There had, of course, been other fires, Four Hundred and fifty years before, the city had almost burned to the ground. Yet the signs from the heavens in 1666 were ominous: comets, pyramids of flame, monsters born in city slums. Then, in the early hours on 2 September, a small fire broke out on the ground floor of a baker's house in Pudding Lane. In five days that small fire would devastate the third largest city in the Western world.
Adrian Tinniswood's magnificent new account of the Great Fire of London explores the history of a cataclysm and its consequences. It pieces together the untold human story of the Fire and its aftermath - the panic, the search for scapegoats, and the rebirth of a city. Above all, it provides an unsurpassable recreation of what happened to schoolchildren and servants, courtiers and clergyman when the streets of London ran with fire.
The story of London's great fire is one of the set-pieces of English history. But the strength of Adrian Tinniswood's measured narrative lies in the fresh emphasis he places on its fallout
This book is more than just a gripping account of the great fire...with immense skill, Adrian Tinniswood uncovers the cross-currents of special interests that the disaster brought into play, many of which lend the story an almost contemporary feel
Admirably researched and highly evocative
Even Pepys is too near and involved an observer to convey the full magnitude of the catastrophe.
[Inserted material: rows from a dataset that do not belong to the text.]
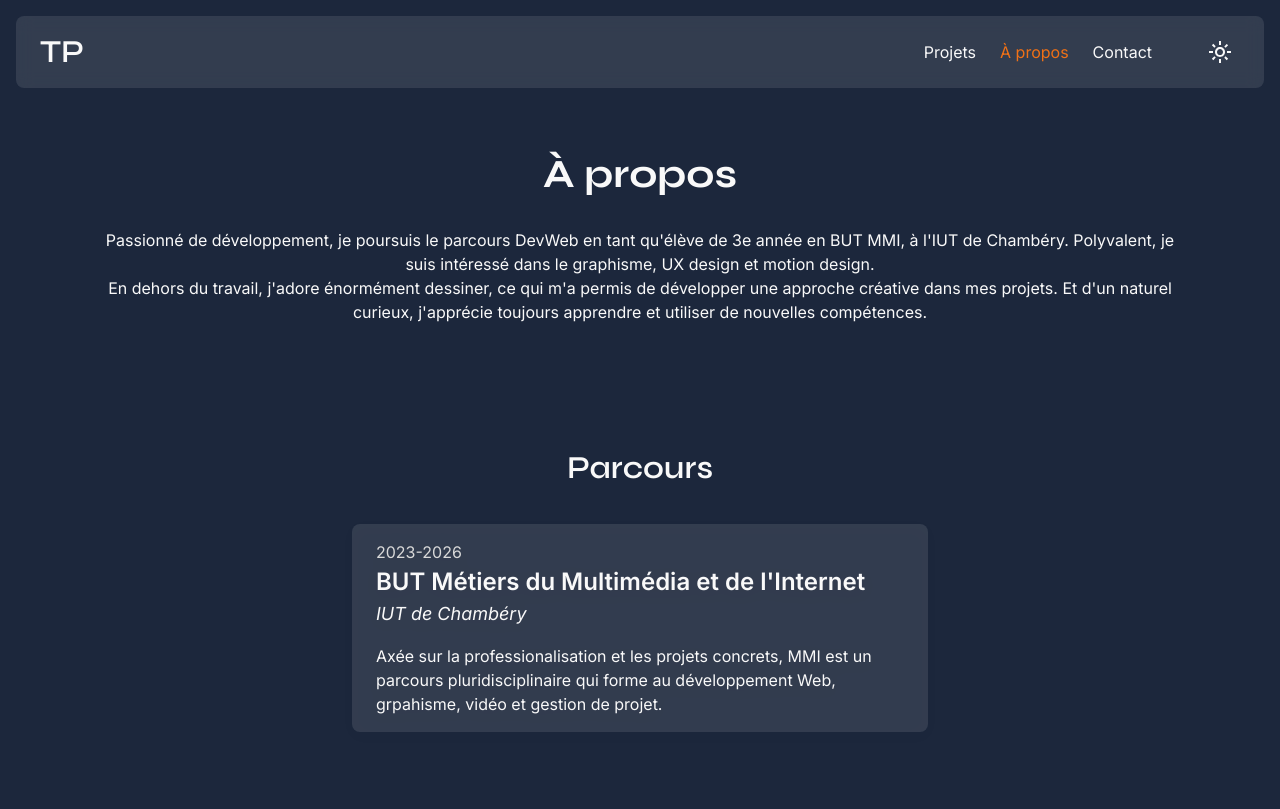
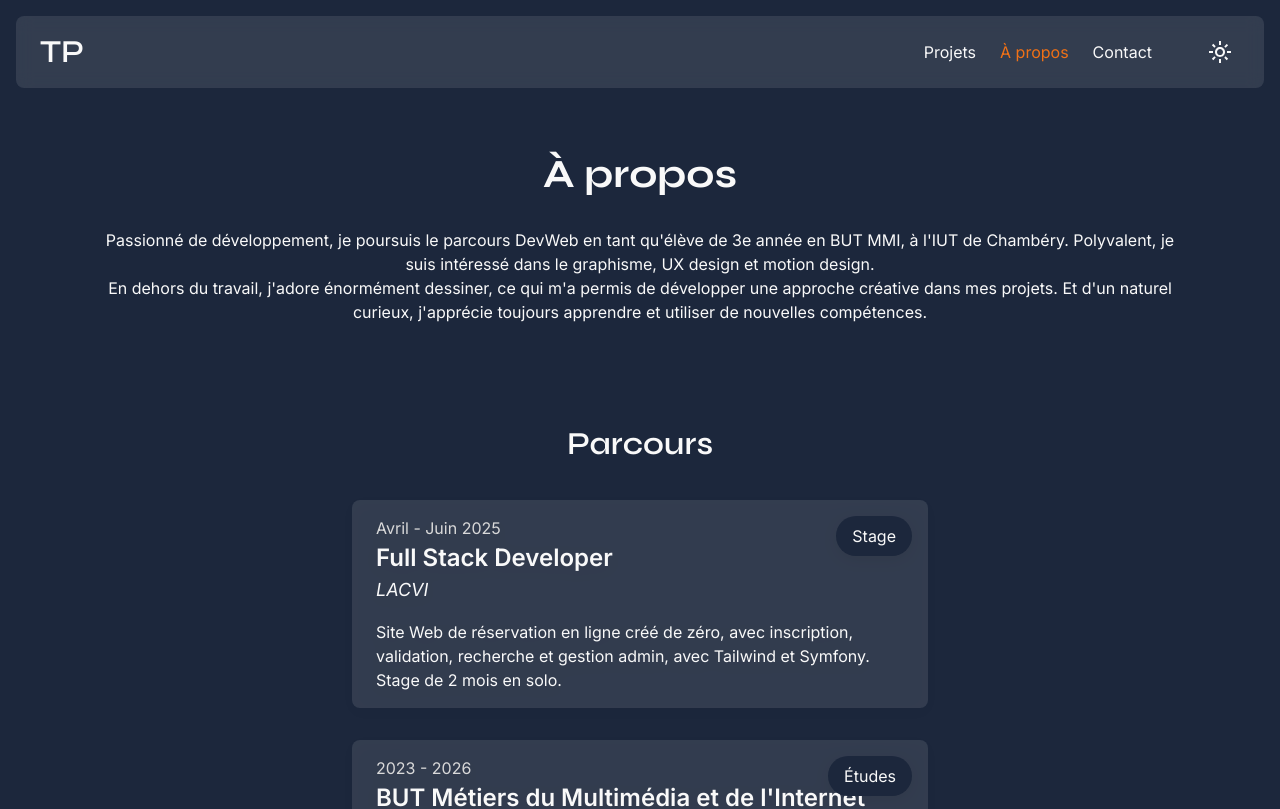
Before and after one commit to CestVraimentTropDrole/Portfolio, a Vue app: page /about in a window 1280 px wide. Shown: the top 809 px of the page. Built offline with nearby package versions, Linux system fonts and the light colour scheme.

Commit message:
feat: about page and json education

```diff
--- /dev/null
+++ b/public/documents/experience.json
@@ -0,0 +1,20 @@
+[
+  {
+    "id": 1,
+    "name": "BUT Métiers du Multimédia et de l'Internet",
+    "place": "IUT de Chambéry",
+    "description": "Axé sur la professionalisation et les projets, MMI est un parcours pluridisciplinaire qui forme au développement Web, graphisme, vidéo et gestion de projet.",
+    "date": "2023 - 2026",
+    "link": "https://mmi.univ-smb.fr/",
+    "type": "Études"
+  },
+  {
+    "id": 2,
+    "name": "Full Stack Developer",
+    "place": "LACVI",
+    "description": "Site Web de réservation en ligne créé de zéro, avec inscription, validation, recherche et gestion admin, avec Tailwind et Symfony. Stage de 2 mois en solo.",
+    "date": "Avril - Juin 2025",
+    "link": "",
+    "type": "Stage"
+  }
+]
--- a/src/components/EducationCard.vue
+++ b/src/components/EducationCard.vue
@@ -1,5 +1,6 @@
 <template>
-  <a :href="link" class="w-full lg:w-1/2 flex flex-col gap-4 px-6 py-4 rounded-lg bg-white/10 dark:bg-gray/10 drop-shadow-box hover:rotate-x-6 hover:rotate-y-6 transition duration-150">
+  <a :href="link" class="relative w-full lg:w-1/2 flex flex-col gap-4 px-6 py-4 rounded-lg bg-white/10 dark:bg-gray/10 drop-shadow-box hover:rotate-x-6 hover:rotate-y-6 transition duration-150">
+    <p class="absolute w-min px-4 py-2 top-4 right-4 rounded-full bg-blue dark:bg-gray/10 transition duration-150">{{ type }}</p>
     <div>
       <p class="text-sm text-lightgray dark:text-gray transition duration-150">{{ date }}</p>
       <h4>{{ course }}</h4>
@@ -30,6 +31,9 @@
       },
       link: {
         type: String
+      },
+      type: {
+        type: String
       }
     }
   }
--- a/src/pages/AboutPage.vue
+++ b/src/pages/AboutPage.vue
@@ -1,5 +1,14 @@
 <script setup>
+  import Button from '@/components/Button.vue';
   import EducationCard from '@/components/EducationCard.vue';
+  import { ref, onMounted } from 'vue';
+
+  const experiences = ref(null)
+
+  onMounted(async () => {
+    const response = await fetch('/documents/experience.json')
+    experiences.value = await response.json()
+  })
 </script>
 
 <template>
@@ -12,14 +21,28 @@
     </div>
   </section>
 
+  <section>
+
+  </section>
+
   <section id="education" class="w-full min-h-[50dvh] lg:px-16 lg:py-8 flex grow flex-col gap-8 justify-center items-center">
     <h3>Parcours</h3>
-    <EducationCard
-      course="BUT Métiers du Multimédia et de l'Internet"
-      school="IUT de Chambéry"
-      course-desc="Axée sur la professionalisation et les projets concrets, MMI est un parcours pluridisciplinaire qui forme au développement Web, grpahisme, vidéo et gestion de projet."
-      date="2023-2026"
-      link="https://mmi.univ-smb.fr/"
-    />
+    <div class="w-full flex flex-col-reverse gap-8 justify-center items-center">
+      <EducationCard
+        v-for="experience in experiences"
+        :course="experience.name"
+        :school="experience.place"
+        :course-desc="experience.description"
+        :date="experience.date"
+        :link="experience.link"
+        :type="experience.type"
+      />
+    </div>
+  </section>
+
+  <section id="final" class="w-full flex flex-col items-center gap-8 lg:px-6 py-12">
+    <h2 class="text-orange">Intéressé ?</h2>
+    <p class="text-white text-center lg:w-1/2 dark:text-black transition duration-150">Dans ma poursuite en 3e année d'études, je recherche des stages pour l'année 2026. Si mon profil vous intéresse, je serai ravi de discuter avec vous de notre potentielle collaboration.</p>
+    <Button variant="primary" link="/contact" caption="Me contacter" />
   </section>
 </template>
```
For that we need an historian, and Adrian Tinniswood's new account of the Great Fire rises impressively to the challenge